▸ **TO DO**
From the records below, give the number of lines that include the word "components". Add no other words.

Web interface edit records:

○ ○ ○

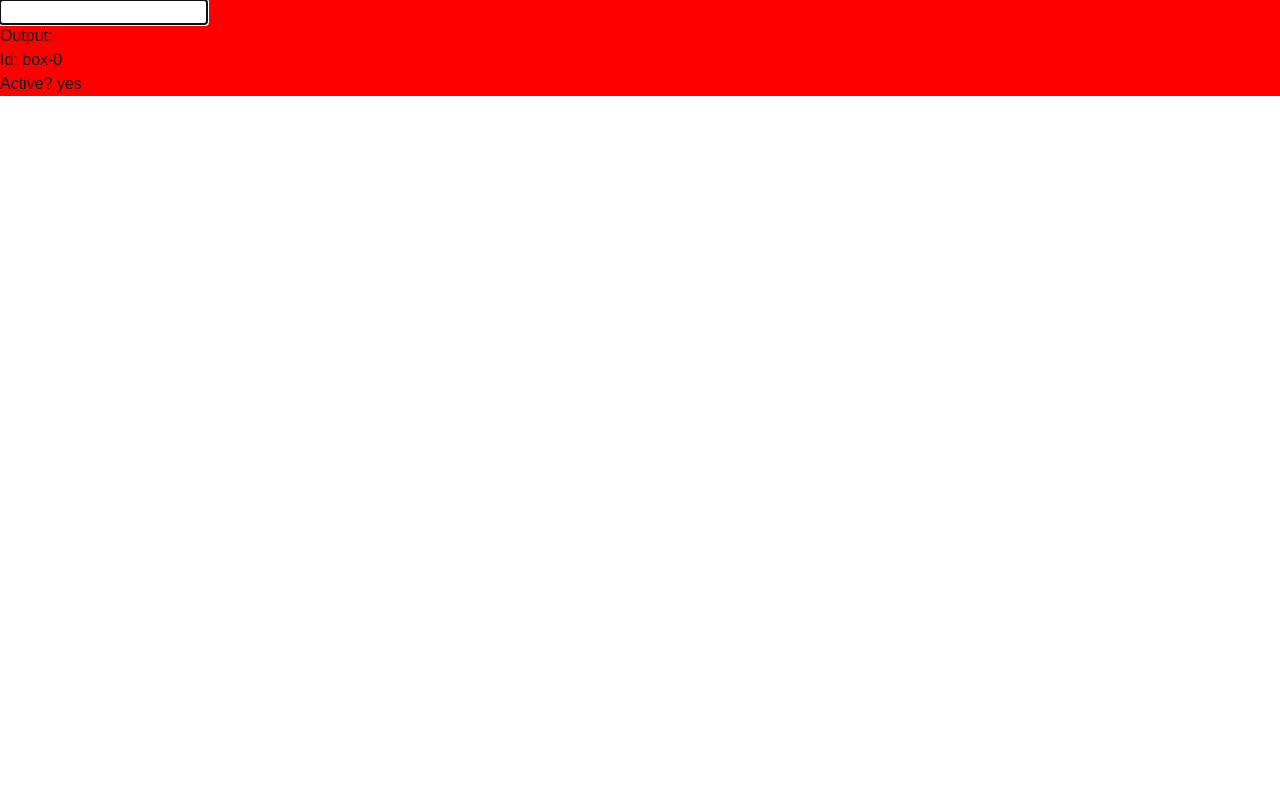
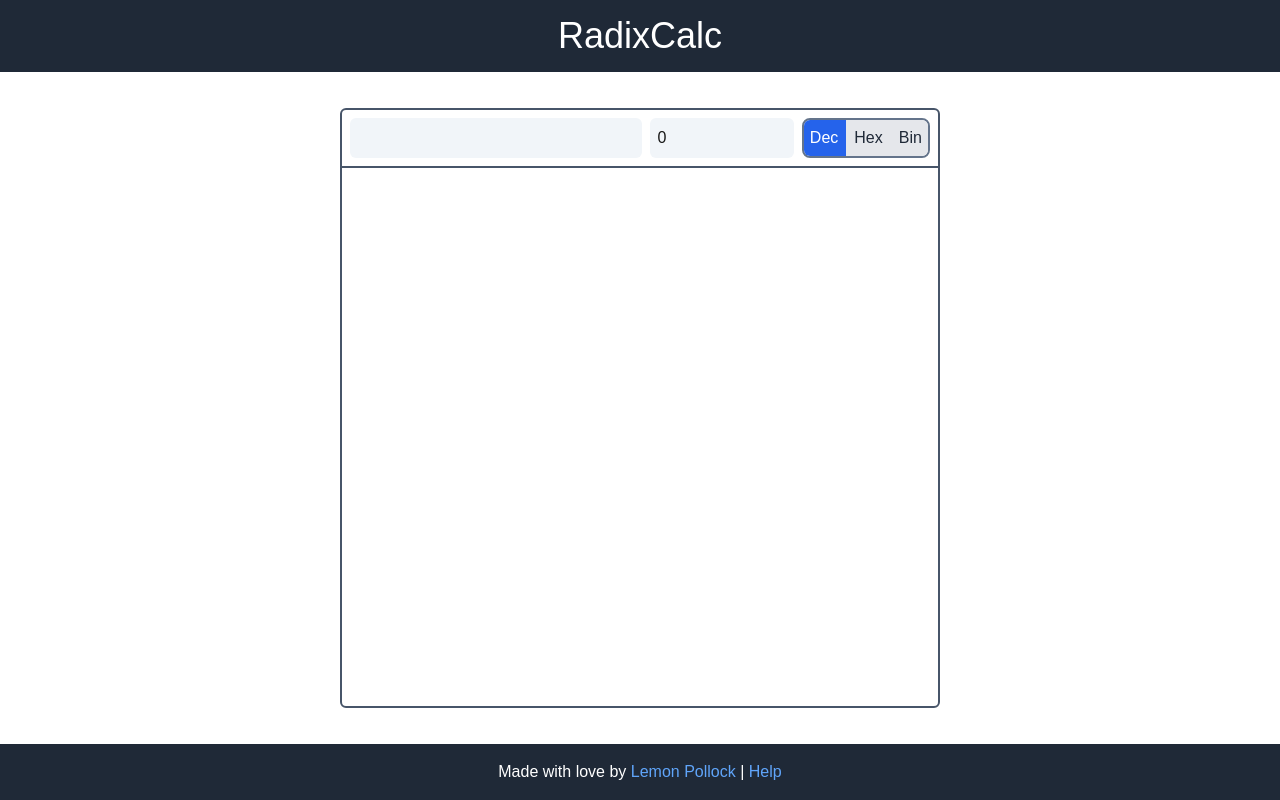
Before and after one commit to LemonPol/Multi-Base-Calculator-Redux, a Next.js app: page / in a window 1280 px wide. Built offline with nearby package versions, Linux system fonts and the light colour scheme.

Commit message:
Better UI + Header & Footer

```diff
--- a/app/components/EquationBox.tsx
+++ b/app/components/EquationBox.tsx
@@ -1,18 +1,20 @@
 "use client"
 
-import { forwardRef, useImperativeHandle, useRef, useState } from "react";
-import { result, error, EquationBoxProps } from "../types/common";
+import { forwardRef, useEffect, useImperativeHandle, useRef, useState } from "react";
+import { result, error, EquationBoxProps, evaluation } from "../types/common";
 import { useVariableMap } from "./EquationContainer";
+import Selector from "./Selector";
 
 const EquationBox = forwardRef(({ evaluate, id, setactive, activeid, processinput}: EquationBoxProps, ref) => {
 
     const { variableMap, setVariableMap } = useVariableMap();
-    const [display, setDisplay] = useState<string>("");
+    const [evaluation, setEvaluation] = useState<evaluation>();
+    const [display, setDisplay] = useState<string>();
+    const [base, setBase] = useState<Number>(0);
 
     const inputRef = useRef<HTMLInputElement>(null);
 
     const value = useRef("");
-
 
     useImperativeHandle(ref, () => ({
         focus() {
@@ -22,10 +24,17 @@ const EquationBox = forwardRef(({ evaluate, id, setactive, activeid, processinpu
         },
         evaluate() {
             const result = evaluateEquation(value.current);
+            setEvaluation(result);
             if (result.status) {
-                setDisplay((result.data as result).dec as string);
+                const data = result.data as result;
+                switch(base) {
+                    case 0 : setDisplay((data.dec)); break;
+                    case 1 : setDisplay((data.hex)); break;
+                    case 2 : setDisplay((data.bin)); break;
+                }
+
             } else {
-                setDisplay(error[(result.data as error)]);
+                setDisplay(" ");
             }
         },
         input() {
@@ -35,7 +44,7 @@ const EquationBox = forwardRef(({ evaluate, id, setactive, activeid, processinpu
         }
     }));
 
-    function evaluateEquation(input: string) : {status: boolean, data: result} | {status: boolean, data: error} {
+    function evaluateEquation(input: string) : evaluation {
 
         // Check for empty input
         if (input.length == 0) {
@@ -238,7 +247,7 @@ const EquationBox = forwardRef(({ evaluate, id, setactive, activeid, processinpu
 
         }
 
-        return {status: true, data: {dec: resultValue.toString(10), hex: resultValue.toString(16), bin: resultValue.toString(2)}};
+        return {status: true, data: {dec: toFixed(resultValue as number), hex: resultValue.toString(16), bin: resultValue.toString(2)}};
 
     }
 
@@ -307,13 +316,21 @@ const EquationBox = forwardRef(({ evaluate, id, setactive, activeid, processinpu
 
     }
 
+    function toFixed(x: number): string {
+        if (Math.abs(x) < 0 || Math.abs(x) > 1e6) {
+          return x.toExponential(6);
+        } else {
+          return x.toFixed(6).replace(/\.?0+$/, '');
+        }
+      }
+
+
+
     return (
-        <div
-            style={{
-                backgroundColor: 'red'
-            }}
-        >
+        <div className="h-15 p-2 w-full">
+            <div className="flex">
                 <input
+                    className="w-[300px] rounded-md pl-2 outline-none overflow-hidden bg-slate-100	"
                     ref={inputRef}
                     onChange={(e) => {
                         value.current = e.target.value;
@@ -327,15 +344,26 @@ const EquationBox = forwardRef(({ evaluate, id, setactive, activeid, processinpu
                     }}
                     id={id}
                 />
-            <p>
-                Output: {display}
+                <p
+                    className="w-[148px] rounded-md px-2 mx-2 flex items-center align-center overflow-auto scrollbar-hide bg-slate-100"
+                >
+                    {display || "0"}
+                    {evaluation?.status == false && (
+                        <span className="group flex items-center justify-center">
+                            <span className="text-red-500 cursor-pointer">⚠️</span>
+                            <span className="absolute right-full mr-2 w-max p-2 bg-gray-800 text-white text-sm rounded-lg opacity-0 group-hover:opacity-100 transition-opacity z-50">
+                                {error[evaluation.data as error]}
+                            </span>
+                        </span>
+                    )}
                 </p>
-            <p>
-                Id: {id}
-            </p>
-            <p>
-                Active? {activeid == id ? "yes" : "no"}
-            </p>
+                <Selector
+                    containerNum={1}
+                    setBase={setBase}
+                    evaluate={evaluate}
+                />
+            </div>
+            <hr className="border-t-2 border-slate-600 w-[600px] mt-2 -mb-2 -mx-2" />
         </div>
     )
 });
--- a/app/components/EquationContainer.tsx
+++ b/app/components/EquationContainer.tsx
@@ -35,7 +35,13 @@ function EquationContainer() {
     };
 
     const removeEquationBox = (id: string) => {
-        setEquationBoxes((prev) => prev.filter((boxId) => boxId !== id));
+        setEquationBoxes((prevBoxes) => {
+            const removeIndex = prevBoxes.indexOf(id) + 1;
+            return [
+                ...prevBoxes.slice(0, removeIndex - 1),
+                ...prevBoxes.slice(removeIndex),
+            ];
+        });
         refs.current.delete(id);
     };
 
@@ -64,6 +70,7 @@ function EquationContainer() {
             }
         } else if (e.key == 'Backspace') {
             if (equationBoxes.length != 1 && activeRef?.current.input() == "") {
+                e.preventDefault();
                 removeEquationBox(id);
                 if (equationBoxes.length > 1) {
                     if (activeIndex < equationBoxes.length - 1) {
@@ -116,7 +123,7 @@ function EquationContainer() {
     };
 
     return (
-        <div>
+        <div className="w-[600px] h-[600px] rounded-md border-2 border-slate-600 overflow-auto scrollbar-hide">
             <VariableContext.Provider value={{ variableMap, setVariableMap }}>
                 {equationBoxes.map((id) => {
                     if (!refs.current.has(id)) {
--- /dev/null
+++ b/app/components/Selector.tsx
@@ -0,0 +1,37 @@
+import React, { useState } from 'react';
+
+interface SelectorProps {
+    containerNum: number;
+    setBase: (base: number) => void;
+    evaluate: () => void;
+}
+
+const Selector: React.FC<SelectorProps> = ({ containerNum, setBase, evaluate }) => {
+    const labels = ["Dec", "Hex", "Bin"];
+    const [activeIndex, setActiveIndex] = useState(0);
+
+    const handleButtonClick = (index: number) => {
+        setActiveIndex(index);
+        setBase(index);
+        evaluate();
+    };
+
+    return (
+        <div className="h-10 button-container flex border-2 border-slate-500 rounded-lg overflow-hidden items-center justify-center">
+            {labels.map((label, index) => (
+                <button
+                    key={index}
+                    id={`btn_${containerNum}_${index}`}
+                    name={`btn_${containerNum}`}
+                    className={`toggle-btn flex-1 p-2 transition-colors duration-300 ${activeIndex === index ? 'bg-blue-600 text-white' : 'bg-gray-200 text-gray-800 hover:bg-blue-100'}`}
+                    onClick={() => handleButtonClick(index)}
+                    value={index}
+                >
+                    {label}
+                </button>
+            ))}
+        </div>
+    );
+};
+
+export default Selector;
--- a/app/globals.css
+++ b/app/globals.css
@@ -25,3 +25,12 @@ body {
     text-wrap: balance;
   }
 }
+
+.scrollbar-hide {
+  scrollbar-width: none;
+  -ms-overflow-style: none;
+}
+
+.scrollbar-hide::-webkit-scrollbar {
+  display: none;
+}
--- a/app/page.tsx
+++ b/app/page.tsx
@@ -1,11 +1,31 @@
 import EquationContainer from "./components/EquationContainer";
+
+const Header: React.FC = () => {
+  return (
+    <header className="bg-gray-800 text-white p-4 flex justify-center items-center">
+      <h1 className="text-4xl">RadixCalc</h1>
+    </header>
+  );
+};
+
+const Footer: React.FC = () => {
+  return (
+    <footer className="bg-gray-800 text-white p-4 text-center">
+      <p>
+        Made with love by <a href="https://LemonPollock.com" className="text-blue-400 hover:underline">Lemon Pollock</a> | <a href="/help" className="text-blue-400 hover:underline">Help</a>
+      </p>
+    </footer>
+  );
+};
 
 export default function Home() {
   return (
-    <div className="">
-      <div>
-        <EquationContainer/>
-      </div>
+    <div className="h-screen flex flex-col">
+      <Header/>
+      <main className="flex-grow flex justify-center items-center">
+        <EquationContainer />
+      </main>
+      <Footer/>
     </div>
   );
 }
--- a/app/types/common.ts
+++ b/app/types/common.ts
@@ -12,6 +12,11 @@ export interface result {
     bin: string
 }
 
+export interface evaluation {
+    status: boolean;
+    data: result | error;
+}
+
 export enum error {
     UNDEFINED_VARIABLE,
     MALFORMED_PARENTHESES,
```
Lines whose indentation alone changed are shown as unchanged.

○ ○ ○

▸ **WRITTEN RESPONSE**
6